Official reveals $44 billion budget for U.S. intelligence

Monday, November 28, 2005

Mary Margaret Graham, the deputy director for national intelligence collection and a 27-year veteran of the Central Intelligence Agency, revealed the annual budget for U.S. intelligence: $44 billion. The apparent slip occurred during a talk Graham was giving at a San Antonio conference on Oct. 31. The disclosure of the number, reported in the Nov. 14th issue of U.S. News and World Report, marked the first time the figure has been revealed since 1998, when the figure was almost half its current figure, at $26.7 billion.

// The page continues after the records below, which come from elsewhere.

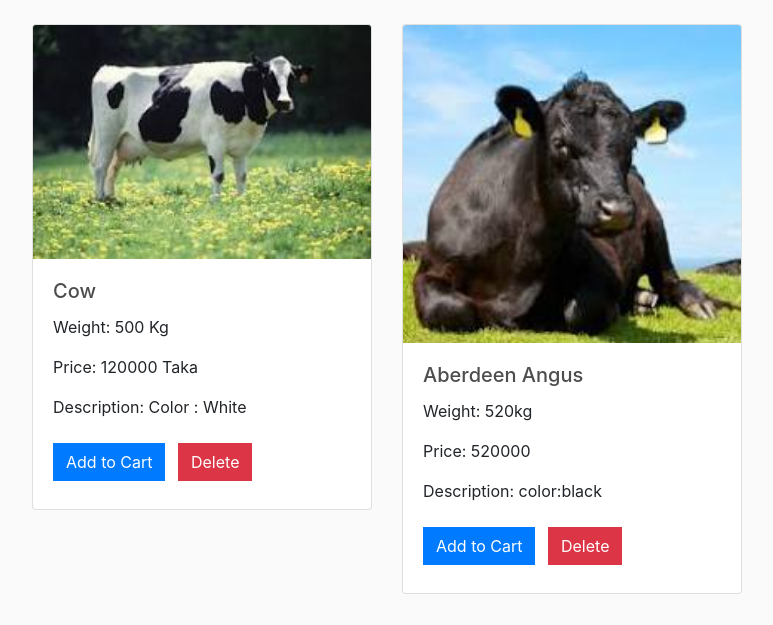
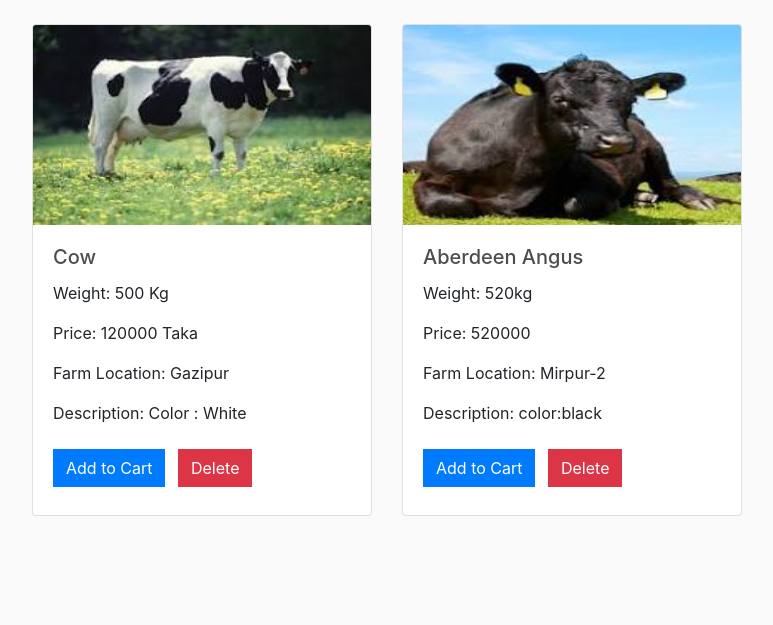
Before and after one commit to shakibkhan13/Domestic_animal, a Django app: page / in a window 1280 px wide. Shown: the part 65-690 px from the top of the page, without its empty margins (68-841 px from the left). Run offline with Django 5.2, Linux system fonts and the light colour scheme; data comes from the database, SQL or seed files in the repository; both versions use the stored data as it was after the commit; some libraries are stand-ins or nearby versions.

Commit message:
Shakib_Dev

```diff
--- a/home/templates/Home.html
+++ b/home/templates/Home.html
@@ -1,37 +1,20 @@
 {% extends "base.html" %}
 {% load static %}
 {% block start %}
-
-{% comment %} <div class="container">
-  <div class="row">
-    {% for sell in seller %}
-      <div class="col-md-4">
-        <div class="card">
-          <img src="/media/{{sell.Animal_image}}"  class="card-img-top">
-          <div class="card-body">
-            <h5 class="card-title">{{sell.Animal_name}}</h5>
-            <p class="card-text">{{sell.Animal_Prize}}</p>
-            <button type="button" class="btn btn-primary">Add to Cart</button>
-            <a href="#" class="btn btn-light">View</a>
-          </div>
-        </div>
-      </div>
-    {% endfor %}
-  </div>
-</div> {% endcomment %}
 
 <div class="container">
   <div class="row">
     {% for animal in animals %}
     <div class="col-md-4">
       <div class="card">
-        <img src="/media/{{ animal.Animal_image }}" class="card-img-top">
+        <img src="/media/{{ animal.Animal_image }}" class="card-img-top" style="height: 200px">
         <div class="card-body">
           <h5 class="card-title">{{ animal.Animal_name }}</h5>
           <p class="card-text">Weight: {{ animal.Animal_Weight }}</p>
           <p class="card-text">Price: {{ animal.Animal_Prize }}</p>
+          <p class="card-text">Farm Location: {{ animal.Animal_Farm }}</p>
           <p class="card-text">Description: {{ animal.Animal_description }}</p>
-          <!-- Add to Cart button -->
+
           <form action="{% url 'cart' %}" method="post">
             {% csrf_token %}
             <input type="hidden" name="animal_id" value="{{ animal.id }}">
@@ -45,4 +28,42 @@
   </div>
 </div>
 
+{% comment %} <div class="container">
+  <div class="row">
+    {% for animal in animals %}
+    <div class="col-md-4">
+      <div class="card">
+        <img src="/media/{{ animal.Animal_image }}" class="card-img-top" style="height: 200px">
+        <div class="card-body">
+          <h5 class="card-title">{{ animal.Animal_name }}</h5>
+          <p class="card-text">Weight: {{ animal.Animal_Weight }}</p>
+          <p class="card-text">Price: {{ animal.Animal_Prize }}</p>
+          <p class="card-text">Farm Location: {{ animal.Animal_Farm }}</p>
+          <p class="card-text">Description: {{ animal.Animal_description }}</p>
+
+          <!-- Comment Box -->
+          <form action="{% url 'comment_submit' %}" method="post">
+            {% csrf_token %}
+            <input type="hidden" name="animal_id" value="{{ animal.id }}">
+            <div class="form-group">
+              <label for="comment">Add a comment:</label>
+              <textarea class="form-control" id="comment" name="comment" rows="3"></textarea>
+            </div>
+            <button type="submit" class="btn btn-primary">Submit Comment</button>
+          </form>
+
+          <form action="{% url 'cart' %}" method="POST">
+            {% csrf_token %}
+            <input type="hidden" name="animal_id" value="{{ animal.id }}">
+            <button type="submit" class="btn btn-primary">Add to Cart</button>
+              <a href="{% url 'delete_animal' animal.id %}" class="btn btn-danger m-2">Delete</a>
+          </form>
+        </div>
+      </div>
+    </div> {% endcomment %}
+    {% comment %} {% endfor %}
+  </div>
+</div> {% endcomment %}
+
+
 {% endblock %}
--- a/home/templates/base.html
+++ b/home/templates/base.html
@@ -12,7 +12,7 @@
 <body>
 
 
-	<nav class="navbar navbar-expand-lg navbar-dark bg-dark">
+	<nav class="navbar navbar-expand-lg navbar-dark bg-dark ">
         <div class="container-fluid">
             <a class="navbar-brand" href="{% url 'home' %}">Domestic Animal Shop</a>
             <button class="navbar-toggler" type="button" data-bs-toggle="collapse" data-bs-target="#navbarSupportedContent" aria-controls="navbarSupportedContent" aria-expanded="false" aria-label="Toggle navigation">
@@ -50,7 +50,6 @@
         {% endblock %}
     </div>
 
-
 	<script src="https://code.jquery.com/jquery-3.4.1.slim.min.js" integrity="sha384-J6qa4849blE2+poT4WnyKhv5vZF5SrPo0iEjwBvKU7imGFAV0wwj1yYfoRSJoZ+n" crossorigin="anonymous"></script>
 	<script src="https://cdn.jsdelivr.net/npm/popper.js@1.16.0/dist/umd/popper.min.js" integrity="sha384-Q6E9RHvbIyZFJoft+2mJbHaEWldlvI9IOYy5n3zV9zzTtmI3UksdQRVvoxMfooAo" crossorigin="anonymous"></script>
 	<script src="https://stackpath.bootstrapcdn.com/bootstrap/4.4.1/js/bootstrap.min.js" integrity="sha384-wfSDF2E50Y2D1uUdj0O3uMBJnjuUD4Ih7YwaYd1iqfktj0Uod8GCExl3Og8ifwB6" crossorigin="anonymous"></script>
--- a/home/urls.py
+++ b/home/urls.py
@@ -11,5 +11,5 @@ urlpatterns = [
     path('seller/', views.seller, name='seller'),
     path('cart/', views.cart, name='cart'),
     path('maps/',views.maps ,name='maps'),
-    path('delete-animal/<int:id>/', views.delete_animal, name="delete_animal")
+    path('delete-animal/<int:id>/', views.delete_animal, name="delete_animal"),
 ]
```
Also changed, not shown: home/templates/login.html (+25 -1 lines), db.sqlite3, public/static/animal_images/download_8SlA7DS.jpeg (added), public/static/animal_images/download_CiHnehN.jpeg (added), public/static/animal_images/download_RMiDjqg.jpeg (added), public/static/animal_images/download_YIsuFbu.jpeg (added).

Steven Aftergood, the director of the Project on Government Secrecy at the Federation of American Scientists and a secrecy expert, and his group have led efforts to sue for the disclosure of the budget on four different occasions. He relayed in an interview that this is only the third time since 1947 (the year of the CIA's inception) that the intelligence community has revealed its spending. In 1997, George Tenet, then the director of the CIA, compelled by the lawsuit brought by Aftergood's group under the Freedom of Information Act, made public that year's budget: $26.6 billion. The budget was again revealed in the following year, but in 1999, Tenet reversed the policy, and budgets have since remained classified with support from the courts.

Currently, the Senate has signed off on a provision presented by Frank Lautenberg (D-NJ) that would strip the security clearances of any government official, including those in Congress and on House and Senate staffs, who intentionally discloses national security secrets. A request for a roll call vote was avoided when senators Lautenberg and John Warner (R-VA) compromised, and instead, an unusual parliamentary procedure called a "standing division" was implemented to approve the addition of the provision to the defense bill. Senator Lautenberg could still have requested the "yeas and nays" -- a roll call vote. In this procedure, senators in the chamber at the time rise to denote approval. The Associated Press reports that Democrats accused the Republican refusal of a roll call vote to be a reflection that they did not want to go on record in favor of the provision, while the Republicans blamed time constraints and said that they did not want to inconvenience senators preparing to leave town for Veterans' Day.